    Dis, maybe you could help the kids and people with disabilities in SHA housing make signs for House so he feels better.

  • k October 10, 2007 (12:17 pm)

    as much as i would love to put faces to the WSB folks, i enjoy the mystery. i love when i speak of the blog with folks around town and people try and guess who you are. it adds something to the whole experience. i think the mystery is what makes you so successful. staying incognito has it’s perks for sure. i had a blog for quite awhile and actually used an object as my profile. made it easy to review and comment freely. my vote is to stay anonymous, but would support a public “outing” if you desire!

  • JW October 10, 2007 (12:23 pm)

    I too miss the bricks, simply because that building reminded me of the hospital where I was born in my hometown in Kansas. Now…not so much.

  • I Don't Mind Taxes October 10, 2007 (4:22 pm)

    Wow – after reading yet another rant by Home, I was thrilled to see the comments of folks like Dis and Kayleigh – thanks for taking the time to get some facts out there. I tell a lot of folks the same thing that Dis said – I don’t mind taxes because I feel fortunate to be able to contribute to my society in a variety of ways – taxes included. It’s just too bad that so many of us don’t understand how good we have it.

  • The Velvet Bulldog October 10, 2007 (8:00 pm)

    I would prefer to have our subsidized sports teams put up “thank you taxpayer” banners…

  • A October 10, 2007 (10:08 pm)

    OMG! I look for the WSB at every public outing around West Seattle… always wondering if they are there. Then I’ll go home and read about the event that they attended and think “I knew it! Who was it?!” I like the show up at x place at x time idea.

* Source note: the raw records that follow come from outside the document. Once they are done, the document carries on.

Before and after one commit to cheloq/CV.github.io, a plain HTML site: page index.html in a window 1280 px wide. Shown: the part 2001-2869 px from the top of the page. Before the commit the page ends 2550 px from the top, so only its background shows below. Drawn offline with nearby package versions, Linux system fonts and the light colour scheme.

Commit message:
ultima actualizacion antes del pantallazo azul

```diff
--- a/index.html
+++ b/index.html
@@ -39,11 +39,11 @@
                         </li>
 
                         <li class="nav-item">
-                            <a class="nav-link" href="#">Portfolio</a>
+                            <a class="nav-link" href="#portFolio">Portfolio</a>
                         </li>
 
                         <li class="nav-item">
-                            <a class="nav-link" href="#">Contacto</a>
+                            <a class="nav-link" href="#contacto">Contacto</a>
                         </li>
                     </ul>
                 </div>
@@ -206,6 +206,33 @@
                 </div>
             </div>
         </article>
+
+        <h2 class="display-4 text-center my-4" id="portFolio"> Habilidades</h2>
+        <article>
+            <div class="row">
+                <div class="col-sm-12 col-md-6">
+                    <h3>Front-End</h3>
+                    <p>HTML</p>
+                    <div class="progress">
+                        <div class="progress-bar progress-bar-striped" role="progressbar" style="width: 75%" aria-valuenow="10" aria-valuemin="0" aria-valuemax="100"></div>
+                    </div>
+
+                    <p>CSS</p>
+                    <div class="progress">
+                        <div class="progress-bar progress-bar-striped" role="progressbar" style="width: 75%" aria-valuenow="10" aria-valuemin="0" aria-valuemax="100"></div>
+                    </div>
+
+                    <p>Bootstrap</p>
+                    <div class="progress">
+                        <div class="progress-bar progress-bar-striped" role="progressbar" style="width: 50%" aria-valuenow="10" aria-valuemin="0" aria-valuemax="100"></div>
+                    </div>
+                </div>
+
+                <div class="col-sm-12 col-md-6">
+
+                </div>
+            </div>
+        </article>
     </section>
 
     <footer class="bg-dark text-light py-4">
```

But as I write this my husband says “wouldn’t you be disappointed to know who they are?” I do like the mystery and always wondering and guessing but I also want to know!

  • add October 10, 2007 (10:08 pm)

    Just make sure none of those banners hang over the WS bridge pedestrian overpass, that could be a problem…

  • A October 10, 2007 (10:13 pm)

    Another comment now… suggestion from my husband. We should have a competition to guess who the WSB really is…you live in the Gatewood neighborhood, parents of school age children. Male? Female? I think you share the responsibility for the blog at this point. Ok, that’s all I have. Love this site!!

  • The House October 10, 2007 (11:29 pm)

    Dis, You’re going to find this hard to believe but I agree with you on your last post. You’ve spelled out alot of the issues that this city has…..mismanagement of taxpayer money. I don’t think for a minute that subsized housing is the ONLY reason why their are issues in this city but it is one of them. Our school system could run much more efficiently (fiscally) than it does today.

    It goes without saying that I’m in favor of cutting social programs significantly, but not completely. I do understand that things happen that force folks to fall on hard times. I’ve been through tough times myself, but CHOSE NOT to utilize public assistance because I felt that it is wrong to burden others for my issues.

    Your judgement on what is obscene and what is not is clouded though. If you want obscence, do a Google search for Japanese Fetish….you’ll find tons of truly obscene things there. Otherwise, my opinion is just that…an opinion and although we may disagree, you can rest easy that I will get up tomorrow and continue to work for all of those residents in that building and other public housing residents around Seattle.

    You’re Welcome!

  • s October 11, 2007 (6:56 am)

    Casa, we all pay taxes for services that we do not use. A childless person in low income housing may pay taxes to send your kids to school. A person who makes more money than you do contributes more money than you to maintain the roads you drive on. So let’s just all be grateful to each other, eh?
    As for WSB, my guess based on a previous post is that you live within a couple blocks of Thistle and California, on 40th, 41st, or 42nd south of Thistle, or on the west side of California, perhaps on Northrop…

Sorry, comment time is over.